> _Action item_
Your answer must be every line of the data that contains "Shown".

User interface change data
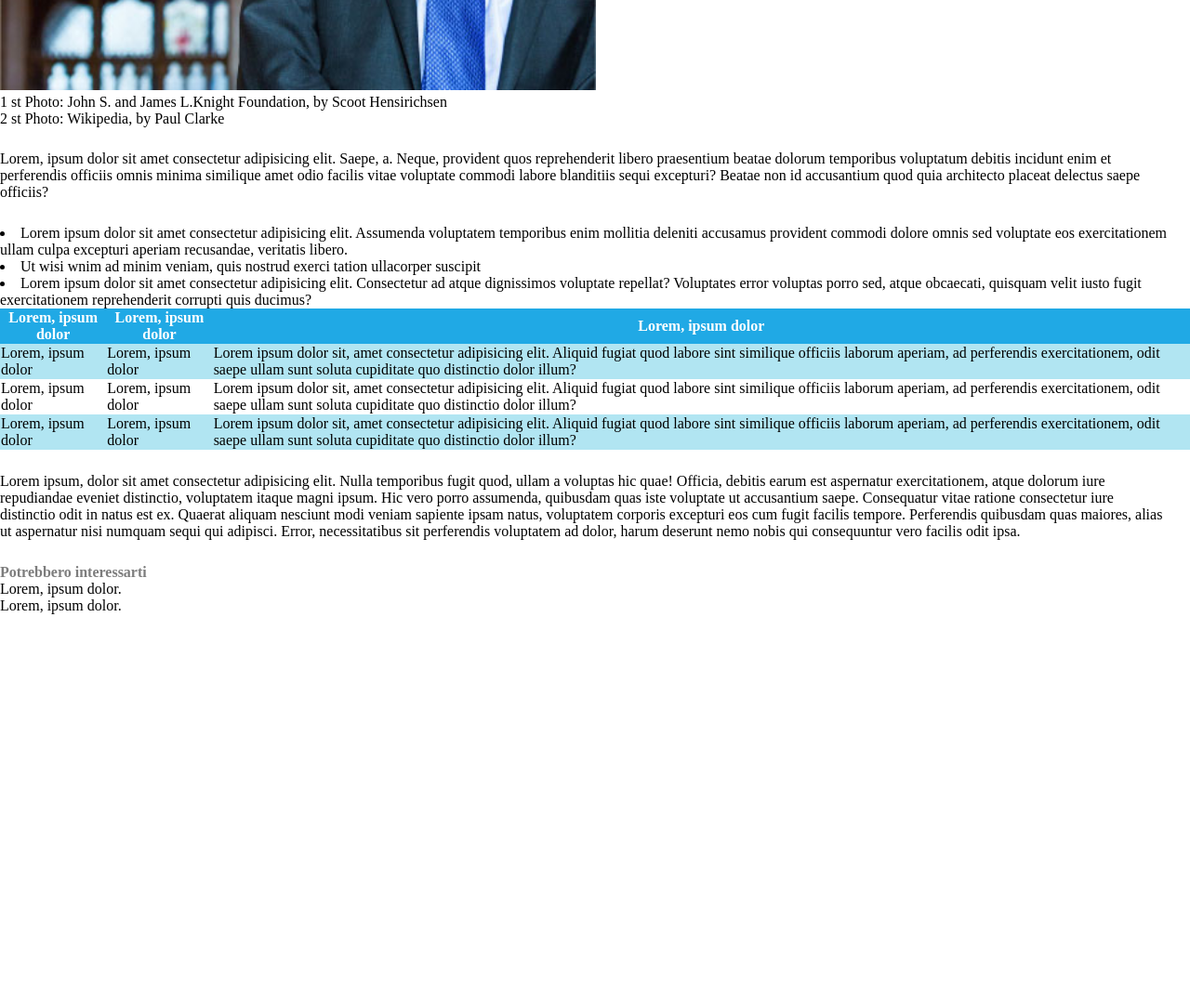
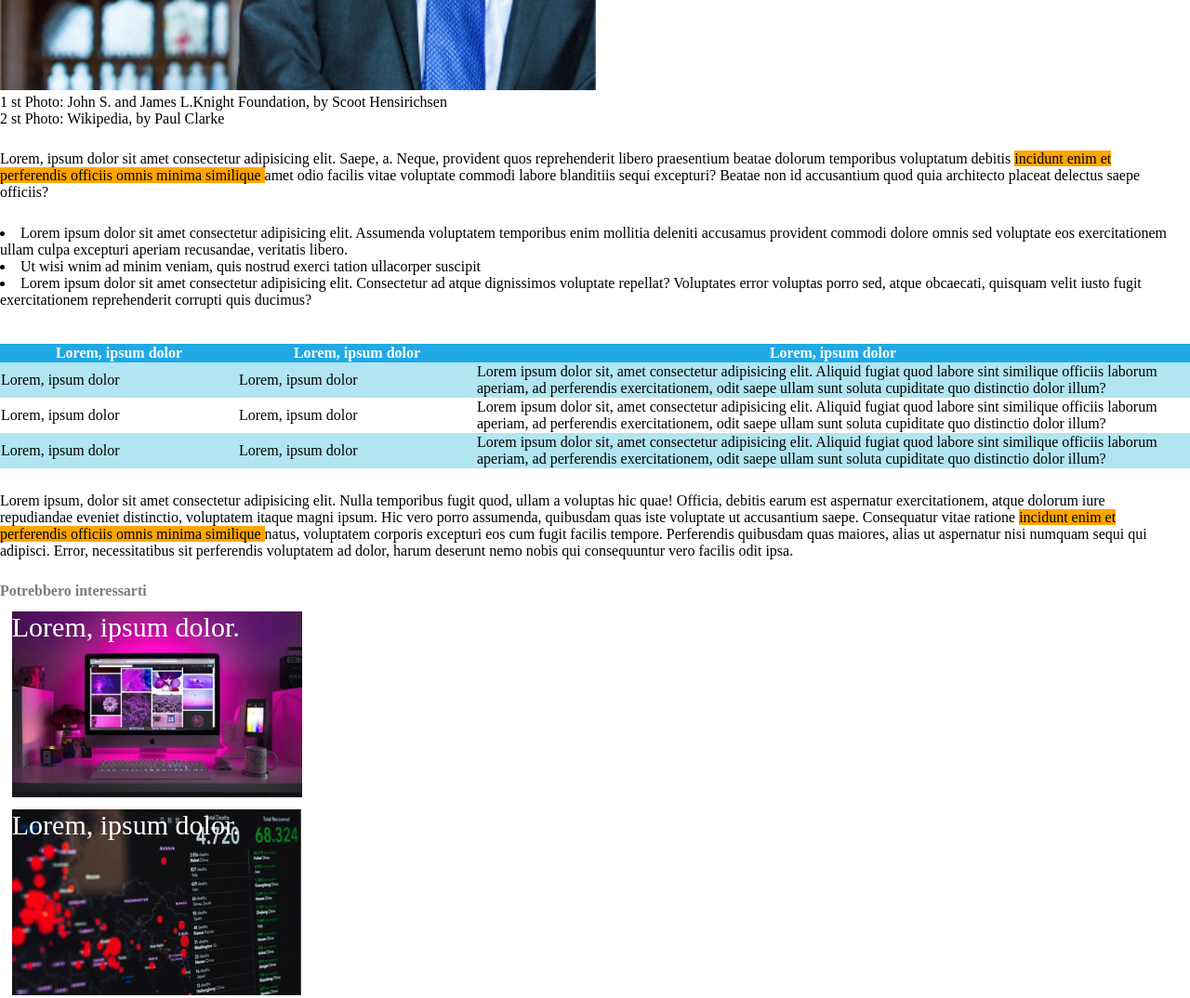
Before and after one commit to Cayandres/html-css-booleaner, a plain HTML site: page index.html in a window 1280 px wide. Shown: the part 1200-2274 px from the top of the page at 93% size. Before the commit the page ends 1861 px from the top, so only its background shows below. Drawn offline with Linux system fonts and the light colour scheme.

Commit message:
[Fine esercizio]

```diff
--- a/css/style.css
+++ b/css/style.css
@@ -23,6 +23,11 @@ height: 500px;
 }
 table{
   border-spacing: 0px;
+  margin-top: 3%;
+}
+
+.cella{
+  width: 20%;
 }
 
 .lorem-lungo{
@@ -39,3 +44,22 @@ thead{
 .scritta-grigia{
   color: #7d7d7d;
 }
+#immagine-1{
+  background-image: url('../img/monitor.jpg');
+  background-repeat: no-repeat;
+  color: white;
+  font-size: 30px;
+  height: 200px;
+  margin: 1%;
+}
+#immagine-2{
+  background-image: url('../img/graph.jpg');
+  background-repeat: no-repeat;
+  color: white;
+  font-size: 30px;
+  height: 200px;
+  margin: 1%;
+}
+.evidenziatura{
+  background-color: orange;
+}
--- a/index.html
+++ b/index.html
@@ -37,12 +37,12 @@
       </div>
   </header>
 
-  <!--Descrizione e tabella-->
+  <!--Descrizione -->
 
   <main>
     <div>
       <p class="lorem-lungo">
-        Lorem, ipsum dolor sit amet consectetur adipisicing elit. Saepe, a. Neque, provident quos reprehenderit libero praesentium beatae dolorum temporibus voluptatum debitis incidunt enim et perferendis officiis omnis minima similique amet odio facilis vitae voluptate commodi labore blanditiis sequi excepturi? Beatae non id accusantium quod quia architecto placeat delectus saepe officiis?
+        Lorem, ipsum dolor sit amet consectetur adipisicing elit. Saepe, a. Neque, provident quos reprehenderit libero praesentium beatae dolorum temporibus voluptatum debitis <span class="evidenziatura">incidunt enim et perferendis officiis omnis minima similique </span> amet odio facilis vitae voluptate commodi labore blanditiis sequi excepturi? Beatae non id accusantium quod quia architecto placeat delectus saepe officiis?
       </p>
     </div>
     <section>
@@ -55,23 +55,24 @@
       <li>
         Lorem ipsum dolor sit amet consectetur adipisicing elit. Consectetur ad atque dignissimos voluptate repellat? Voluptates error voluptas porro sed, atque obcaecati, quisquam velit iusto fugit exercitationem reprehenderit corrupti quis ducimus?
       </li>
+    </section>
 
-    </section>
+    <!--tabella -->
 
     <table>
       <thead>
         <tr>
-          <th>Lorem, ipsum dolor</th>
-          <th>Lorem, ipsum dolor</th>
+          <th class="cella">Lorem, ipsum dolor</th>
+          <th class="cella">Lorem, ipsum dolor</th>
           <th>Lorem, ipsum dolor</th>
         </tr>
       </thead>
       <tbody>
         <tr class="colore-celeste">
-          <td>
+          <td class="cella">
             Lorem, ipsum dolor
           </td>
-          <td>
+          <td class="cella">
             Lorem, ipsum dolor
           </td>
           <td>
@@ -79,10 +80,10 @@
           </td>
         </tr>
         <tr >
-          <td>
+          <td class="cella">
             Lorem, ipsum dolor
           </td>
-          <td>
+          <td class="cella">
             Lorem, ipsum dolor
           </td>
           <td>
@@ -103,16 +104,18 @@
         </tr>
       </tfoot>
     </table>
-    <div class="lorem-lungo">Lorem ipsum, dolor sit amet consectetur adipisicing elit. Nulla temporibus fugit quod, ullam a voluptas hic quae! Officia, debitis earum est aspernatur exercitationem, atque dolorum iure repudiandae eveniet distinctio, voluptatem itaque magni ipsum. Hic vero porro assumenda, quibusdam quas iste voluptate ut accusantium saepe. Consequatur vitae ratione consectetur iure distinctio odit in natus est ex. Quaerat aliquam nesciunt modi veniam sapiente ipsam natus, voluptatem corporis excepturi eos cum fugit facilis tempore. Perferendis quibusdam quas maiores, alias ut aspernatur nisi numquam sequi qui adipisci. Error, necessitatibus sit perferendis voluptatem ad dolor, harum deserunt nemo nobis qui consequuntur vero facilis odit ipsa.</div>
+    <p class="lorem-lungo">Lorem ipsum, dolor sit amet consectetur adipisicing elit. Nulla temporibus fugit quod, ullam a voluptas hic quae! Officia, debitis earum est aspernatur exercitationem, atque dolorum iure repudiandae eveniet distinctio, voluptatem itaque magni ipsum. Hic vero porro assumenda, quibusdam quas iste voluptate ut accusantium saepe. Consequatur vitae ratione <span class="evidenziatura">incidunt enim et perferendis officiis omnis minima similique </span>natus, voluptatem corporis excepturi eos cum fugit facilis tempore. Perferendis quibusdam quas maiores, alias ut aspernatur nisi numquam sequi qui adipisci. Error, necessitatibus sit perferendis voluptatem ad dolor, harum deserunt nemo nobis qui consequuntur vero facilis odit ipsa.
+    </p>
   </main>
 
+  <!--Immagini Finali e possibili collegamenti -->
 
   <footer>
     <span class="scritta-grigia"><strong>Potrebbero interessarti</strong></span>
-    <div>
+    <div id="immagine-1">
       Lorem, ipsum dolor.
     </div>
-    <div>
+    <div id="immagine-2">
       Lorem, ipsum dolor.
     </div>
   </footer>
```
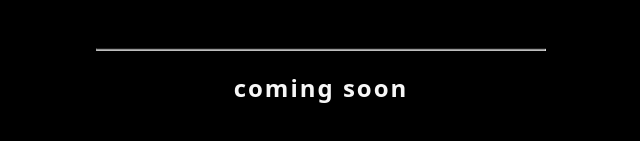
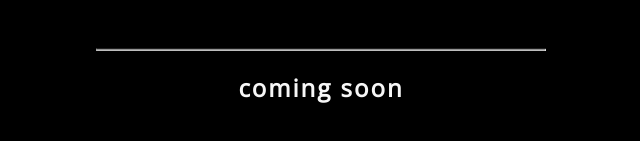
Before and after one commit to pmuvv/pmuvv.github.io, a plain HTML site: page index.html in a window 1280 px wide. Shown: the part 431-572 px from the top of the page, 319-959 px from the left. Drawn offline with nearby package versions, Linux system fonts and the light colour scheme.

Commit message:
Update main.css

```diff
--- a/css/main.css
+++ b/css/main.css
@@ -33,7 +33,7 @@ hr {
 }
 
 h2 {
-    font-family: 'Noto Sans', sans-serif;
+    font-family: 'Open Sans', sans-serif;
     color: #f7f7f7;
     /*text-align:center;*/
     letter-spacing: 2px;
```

> _Task result_
Before and after one commit to Cayandres/html-css-booleaner, a plain HTML site: page index.html in a window 1280 px wide. Shown: the part 1200-2274 px from the top of the page at 93% size. Before the commit the page ends 1861 px from the top, so only its background shows below. Drawn offline with Linux system fonts and the light colour scheme.
Before and after one commit to pmuvv/pmuvv.github.io, a plain HTML site: page index.html in a window 1280 px wide. Shown: the part 431-572 px from the top of the page, 319-959 px from the left. Drawn offline with nearby package versions, Linux system fonts and the light colour scheme.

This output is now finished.